Report how many lines of the data below contain "docs". Give nothing besides the number.

[Dataset items]
----

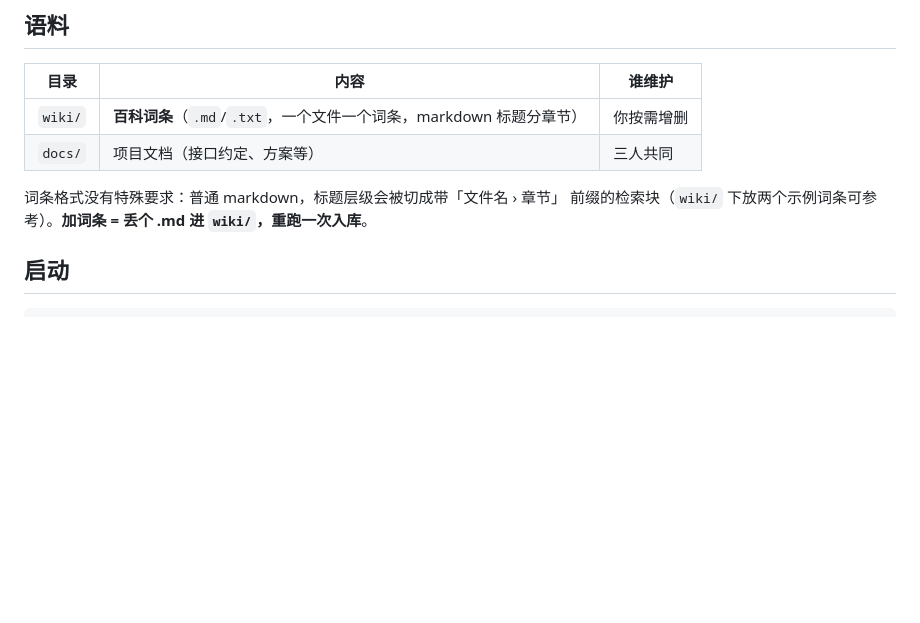
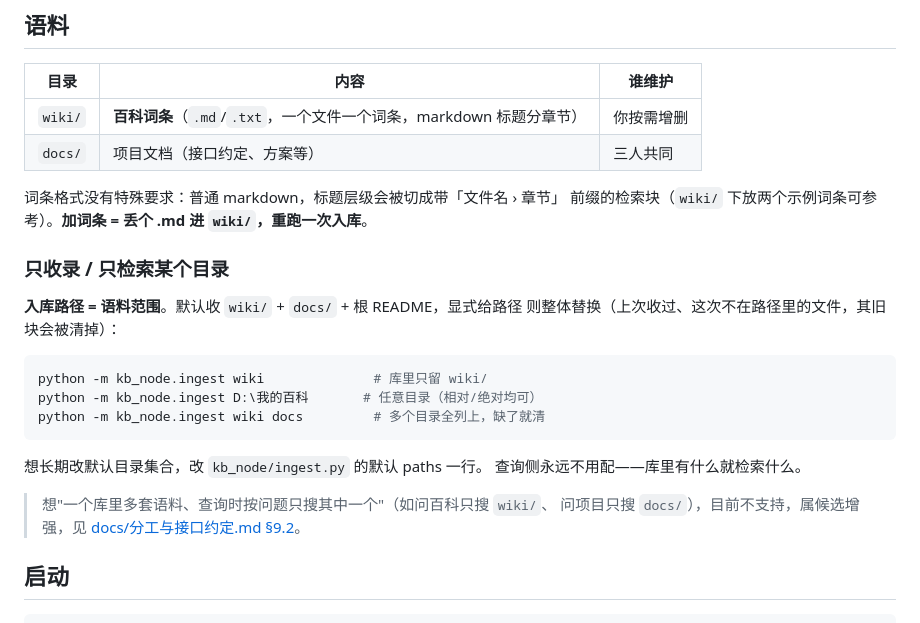
Before and after one commit to NullSetx/mm-agent, a Markdown page: kb_node/README.md, the part around the change. Drawn GitHub-style; blank space fills up the shorter version.

Commit message:
docs(kb): 检索目录范围说明 + §9.2 查询级目录过滤候选
- kb_node/README：只收录某个目录的用法（ingest 路径 = 语料范围，
  整体替换语义）与默认目录集合的修改位置
- 契约文档 §9.2：一库多用 + 查询时限定目录的候选方案
  （dir 元数据 → kb_search source 参数 → Agent 按问题选目录）

````diff
--- a/kb_node/README.md
+++ b/kb_node/README.md
@@ -17,6 +17,24 @@
 词条格式没有特殊要求：普通 markdown，标题层级会被切成带「文件名 › 章节」
 前缀的检索块（`wiki/` 下放两个示例词条可参考）。**加词条 = 丢个 .md 进
 `wiki/`，重跑一次入库**。
+
+### 只收录 / 只检索某个目录
+
+**入库路径 = 语料范围**。默认收 `wiki/` + `docs/` + 根 README，显式给路径
+则整体替换（上次收过、这次不在路径里的文件，其旧块会被清掉）：
+
+```bash
+python -m kb_node.ingest wiki              # 库里只留 wiki/
+python -m kb_node.ingest D:\我的百科       # 任意目录（相对/绝对均可）
+python -m kb_node.ingest wiki docs         # 多个目录全列上，缺了就清
+```
+
+想长期改默认目录集合，改 `kb_node/ingest.py` 的默认 paths 一行。
+查询侧永远不用配——库里有什么就检索什么。
+
+> 想"一个库里多套语料、查询时按问题只搜其中一个"（如问百科只搜 `wiki/`、
+> 问项目只搜 `docs/`），目前不支持，属候选增强，见
+> [docs/分工与接口约定.md §9.2](../docs/分工与接口约定.md)。
 
 ## 启动
 
````
Also changed, not shown: docs/分工与接口约定.md (+14 -0 lines).
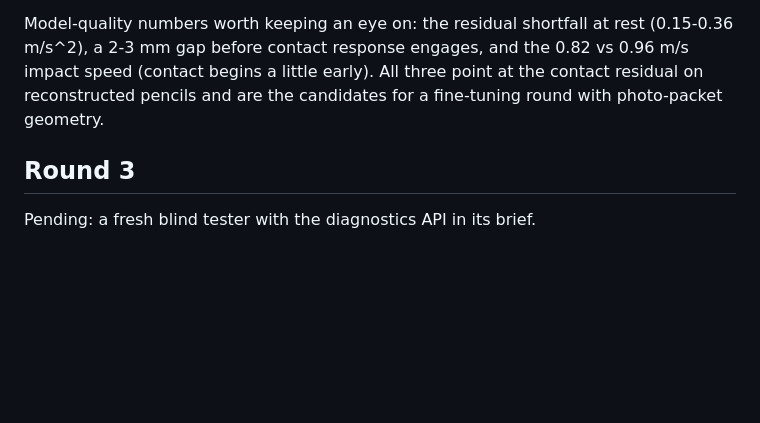
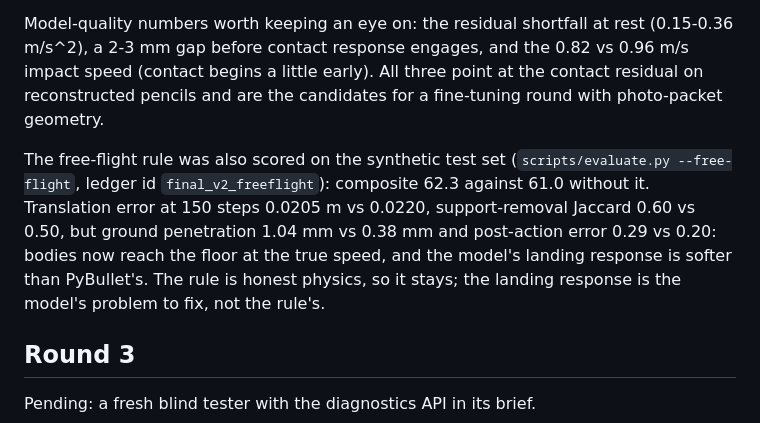
Before and after one commit to mohamadmsalman82/physsplat, a Markdown page: docs/demo-critic.md, the part around the change. Drawn GitHub-style; blank space fills up the shorter version.

Commit message:
Ledger doc: free-flight scorecard delta and its trade-off
Co-Authored-By: Claude Fable 5.1 <noreply@anthropic.com>
Claude-Session: https://claude.ai/code/session_01TNUnTCx6mb1rzyAJUbXrmZ

```diff
--- a/docs/demo-critic.md
+++ b/docs/demo-critic.md
@@ -95,6 +95,15 @@ the 0.82 vs 0.96 m/s impact speed (contact begins a little early). All
 three point at the contact residual on reconstructed pencils and are the
 candidates for a fine-tuning round with photo-packet geometry.
 
+The free-flight rule was also scored on the synthetic test set
+(`scripts/evaluate.py --free-flight`, ledger id `final_v2_freeflight`):
+composite 62.3 against 61.0 without it. Translation error at 150 steps
+0.0205 m vs 0.0220, support-removal Jaccard 0.60 vs 0.50, but ground
+penetration 1.04 mm vs 0.38 mm and post-action error 0.29 vs 0.20: bodies
+now reach the floor at the true speed, and the model's landing response
+is softer than PyBullet's. The rule is honest physics, so it stays; the
+landing response is the model's problem to fix, not the rule's.
+
 ## Round 3
 
 Pending: a fresh blind tester with the diagnostics API in its brief.
```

----

# [Solution to this exercise]
9